Orlando Furioso, Canto XXXII
This book has broken my brain. At last! You would think it would have happened sooner. But it’s happened.
Earlier this week, I dreamed I was reading Orlando Furioso and Gradasso was doing something. It had a rhyme-scheme and everything. Exciting!
Let’s get to it.
Ariosto doesn’t pick up where he ended last canto with Rinaldo and Gradasso facing off. Instead, he goes back to Bradamante, pining away for Ruggiero back in her castle at Montelbano. Ariosto then turns to King Agramante regrouping his forces in Spain where he’s sent out messengers to once more to marshal his champions to him. Rodomonte ignores him but Marifisa arrives with Brunello the thief. She turns him over to the king who promptly has the thief hanged.
“The hangman left him in a lonely place
As food for vultures, as a meal for crows.”
Back to Bradamante.
There’s lots of gnashing and wailing and overwroughtness. Especially after she hears more about how Marfisa is spending all day tending to the wounded Ruggiero. This really sends her spiraling and she decides to die. And what better way to die than by riding into battle, killing her rival, and having her ex-lover stab her to death or die trying. Talk about big emotions. Resolved now to enter the fray, Bradamante grabs the horse and lance left to her by Astolfo (remember him?) and sets forth.
Soon enough she comes upon a trio of knights escorting a lady along with a host of vassals. Bradamante asks who they are and learns the group comes from north of the Arctic circle and are the kings of the Lost Isles, while the woman is a messenger sent by the queen of the Lost Isle, which also might actually be Iceland. They’ve come to give Charlemagne a magic shield to help him in the war. There’s also a whole thing about the queen not marrying anyone unless they best all others in battle. The usual Red Sonja chivalric nonsense. Bradamante lets them pass on unchallenged and continues on her way, not caring what path her horse chooses.
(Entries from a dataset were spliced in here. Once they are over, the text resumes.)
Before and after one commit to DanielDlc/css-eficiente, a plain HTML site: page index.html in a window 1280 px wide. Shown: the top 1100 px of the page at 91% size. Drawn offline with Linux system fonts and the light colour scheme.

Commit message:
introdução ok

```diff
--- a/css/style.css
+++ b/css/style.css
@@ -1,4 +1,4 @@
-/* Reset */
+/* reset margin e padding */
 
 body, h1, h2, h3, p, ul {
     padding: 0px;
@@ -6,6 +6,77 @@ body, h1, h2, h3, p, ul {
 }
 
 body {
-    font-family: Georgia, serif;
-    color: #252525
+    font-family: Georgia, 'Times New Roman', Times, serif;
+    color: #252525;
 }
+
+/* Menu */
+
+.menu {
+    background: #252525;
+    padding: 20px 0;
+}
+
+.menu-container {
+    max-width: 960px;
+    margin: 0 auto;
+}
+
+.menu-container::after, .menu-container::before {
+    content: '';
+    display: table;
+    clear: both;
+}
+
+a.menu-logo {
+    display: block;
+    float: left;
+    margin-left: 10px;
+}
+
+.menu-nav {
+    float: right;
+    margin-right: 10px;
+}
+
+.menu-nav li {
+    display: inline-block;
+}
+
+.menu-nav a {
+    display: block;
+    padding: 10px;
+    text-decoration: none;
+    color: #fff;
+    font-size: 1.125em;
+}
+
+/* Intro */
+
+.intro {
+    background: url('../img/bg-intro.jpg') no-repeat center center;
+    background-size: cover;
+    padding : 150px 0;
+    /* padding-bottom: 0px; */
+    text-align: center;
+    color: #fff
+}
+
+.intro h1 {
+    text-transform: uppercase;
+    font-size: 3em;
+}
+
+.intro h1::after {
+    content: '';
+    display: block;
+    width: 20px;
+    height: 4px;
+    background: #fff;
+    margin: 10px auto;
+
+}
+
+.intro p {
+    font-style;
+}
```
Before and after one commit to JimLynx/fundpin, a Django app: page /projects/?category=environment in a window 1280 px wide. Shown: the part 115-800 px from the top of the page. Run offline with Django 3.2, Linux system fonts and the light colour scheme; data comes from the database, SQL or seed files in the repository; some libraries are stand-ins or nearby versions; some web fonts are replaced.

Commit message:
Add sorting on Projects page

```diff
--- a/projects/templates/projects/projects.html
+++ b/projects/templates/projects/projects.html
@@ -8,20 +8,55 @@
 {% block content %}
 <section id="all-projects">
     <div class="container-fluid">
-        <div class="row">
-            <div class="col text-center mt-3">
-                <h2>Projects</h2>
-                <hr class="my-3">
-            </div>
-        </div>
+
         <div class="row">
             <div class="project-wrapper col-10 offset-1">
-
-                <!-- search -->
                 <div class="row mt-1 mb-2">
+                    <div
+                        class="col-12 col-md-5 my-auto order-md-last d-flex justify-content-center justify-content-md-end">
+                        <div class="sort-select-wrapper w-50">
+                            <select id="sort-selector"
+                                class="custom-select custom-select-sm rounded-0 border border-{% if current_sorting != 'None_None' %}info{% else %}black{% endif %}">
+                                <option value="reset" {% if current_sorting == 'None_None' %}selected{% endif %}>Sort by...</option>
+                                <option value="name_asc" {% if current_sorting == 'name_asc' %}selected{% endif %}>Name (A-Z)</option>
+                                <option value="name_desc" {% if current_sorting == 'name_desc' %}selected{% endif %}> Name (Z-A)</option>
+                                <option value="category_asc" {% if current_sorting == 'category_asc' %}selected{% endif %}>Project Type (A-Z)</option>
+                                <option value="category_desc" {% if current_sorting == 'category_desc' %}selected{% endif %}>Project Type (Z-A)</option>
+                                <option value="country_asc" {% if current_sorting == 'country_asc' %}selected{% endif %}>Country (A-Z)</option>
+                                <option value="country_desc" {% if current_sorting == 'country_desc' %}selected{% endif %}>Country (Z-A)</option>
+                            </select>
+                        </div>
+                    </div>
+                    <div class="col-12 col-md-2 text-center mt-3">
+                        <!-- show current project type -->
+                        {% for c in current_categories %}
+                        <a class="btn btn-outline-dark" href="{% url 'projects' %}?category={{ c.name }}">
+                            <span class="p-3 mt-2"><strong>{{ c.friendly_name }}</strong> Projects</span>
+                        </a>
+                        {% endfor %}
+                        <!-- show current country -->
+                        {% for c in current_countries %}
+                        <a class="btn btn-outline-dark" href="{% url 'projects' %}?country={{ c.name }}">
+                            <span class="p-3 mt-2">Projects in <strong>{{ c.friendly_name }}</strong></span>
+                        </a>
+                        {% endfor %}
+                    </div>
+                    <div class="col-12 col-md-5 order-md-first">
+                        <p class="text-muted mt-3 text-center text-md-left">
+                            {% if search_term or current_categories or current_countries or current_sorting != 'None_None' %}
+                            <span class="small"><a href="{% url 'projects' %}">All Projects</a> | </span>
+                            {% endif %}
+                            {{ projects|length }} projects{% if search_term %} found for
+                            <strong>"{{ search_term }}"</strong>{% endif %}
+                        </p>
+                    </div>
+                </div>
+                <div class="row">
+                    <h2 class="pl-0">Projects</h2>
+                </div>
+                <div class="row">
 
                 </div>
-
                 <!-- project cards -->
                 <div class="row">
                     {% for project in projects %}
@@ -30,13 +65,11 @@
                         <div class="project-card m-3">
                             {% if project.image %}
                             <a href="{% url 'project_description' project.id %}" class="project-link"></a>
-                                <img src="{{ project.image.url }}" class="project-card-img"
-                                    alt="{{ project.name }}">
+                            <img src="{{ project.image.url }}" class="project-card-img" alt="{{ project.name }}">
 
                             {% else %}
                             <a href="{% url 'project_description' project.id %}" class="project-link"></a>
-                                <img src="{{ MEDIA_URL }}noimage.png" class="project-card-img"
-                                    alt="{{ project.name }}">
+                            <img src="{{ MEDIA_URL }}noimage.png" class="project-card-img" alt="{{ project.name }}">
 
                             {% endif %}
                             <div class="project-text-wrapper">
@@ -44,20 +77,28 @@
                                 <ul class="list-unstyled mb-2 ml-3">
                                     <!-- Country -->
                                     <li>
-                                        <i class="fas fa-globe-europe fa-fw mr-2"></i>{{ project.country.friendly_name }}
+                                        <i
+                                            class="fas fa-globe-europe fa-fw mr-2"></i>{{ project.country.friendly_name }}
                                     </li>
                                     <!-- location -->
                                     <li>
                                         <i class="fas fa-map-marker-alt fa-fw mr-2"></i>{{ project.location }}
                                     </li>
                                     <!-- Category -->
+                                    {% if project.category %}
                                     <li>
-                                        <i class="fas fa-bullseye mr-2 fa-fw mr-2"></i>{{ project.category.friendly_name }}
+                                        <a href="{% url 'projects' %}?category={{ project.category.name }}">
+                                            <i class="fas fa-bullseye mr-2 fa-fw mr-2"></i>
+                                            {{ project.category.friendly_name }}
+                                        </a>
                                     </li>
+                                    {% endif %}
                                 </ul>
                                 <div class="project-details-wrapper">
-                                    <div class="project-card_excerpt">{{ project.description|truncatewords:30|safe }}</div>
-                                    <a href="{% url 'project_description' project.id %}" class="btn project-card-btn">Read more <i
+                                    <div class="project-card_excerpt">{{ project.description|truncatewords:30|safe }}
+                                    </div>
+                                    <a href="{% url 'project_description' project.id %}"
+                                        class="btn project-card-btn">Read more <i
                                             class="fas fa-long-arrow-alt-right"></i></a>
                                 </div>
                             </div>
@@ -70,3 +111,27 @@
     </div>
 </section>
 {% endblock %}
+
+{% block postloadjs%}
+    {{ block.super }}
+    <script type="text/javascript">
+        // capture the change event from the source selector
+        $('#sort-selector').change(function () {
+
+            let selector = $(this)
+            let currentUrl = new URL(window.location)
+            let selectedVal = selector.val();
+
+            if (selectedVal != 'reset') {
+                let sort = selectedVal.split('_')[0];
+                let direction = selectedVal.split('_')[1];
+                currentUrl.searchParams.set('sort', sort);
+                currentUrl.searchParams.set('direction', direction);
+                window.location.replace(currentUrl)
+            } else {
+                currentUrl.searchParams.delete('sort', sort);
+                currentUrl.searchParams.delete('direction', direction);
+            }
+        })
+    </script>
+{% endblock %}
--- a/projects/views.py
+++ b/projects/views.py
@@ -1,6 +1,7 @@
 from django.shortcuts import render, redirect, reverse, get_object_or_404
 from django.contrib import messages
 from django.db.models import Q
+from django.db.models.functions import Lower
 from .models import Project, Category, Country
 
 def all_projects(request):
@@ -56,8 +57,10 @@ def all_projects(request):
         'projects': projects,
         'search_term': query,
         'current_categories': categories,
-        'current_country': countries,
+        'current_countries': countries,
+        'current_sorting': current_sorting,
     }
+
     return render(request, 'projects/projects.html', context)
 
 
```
At last it gets dark and she needs to find a place to stay. Some shepherds point her to a castle, but warn her about the rules of the place.
This castle’s owned by Sir Tristan. He has hospitality rules and the back story to justify them. Knights must fight anyone who challenges their right to stay there. Ladies must have no one else there more beautiful than themselves.
Neither thing stops Bradamante and she rides up on the place. The guards say she’ll have to fight the other guests for the right to stay there. She says fine, and out ride the three kings from the Arctic circle. She beats them all because Astolfo’s lance is magical, then goes inside to claim their place. At the feast the lady from the lost isle arrives and the host says, well, Bradamante’s actually prettier than you, so get ready to be thrown out in the rain. Bradamante though says she fought as a knight and not as a lady, therefore the lady has no challenger to take her place. This reasoning is deemed sound and everyone enjoys their dinner.
Afterward, all the guests get up to admire the wall decorations, and that’s where the canto ends.
CANTO SCORE CARD
KNIGHTS: Bradamante, King Agramante, a Gascon knight who tells stories, Marfisa, Sir Tristan, Sir Clodion (part of Tristan’s back story), the Arctic Kings
DAMSELS: The Lady of the Lost Isle (Bjork?)
HORSES: Rabicano (Astolfo’s horse, now Bradamante’s)
MAGIC ITEMS: Bradamante’s lance
DECEASED: Brunello the Thief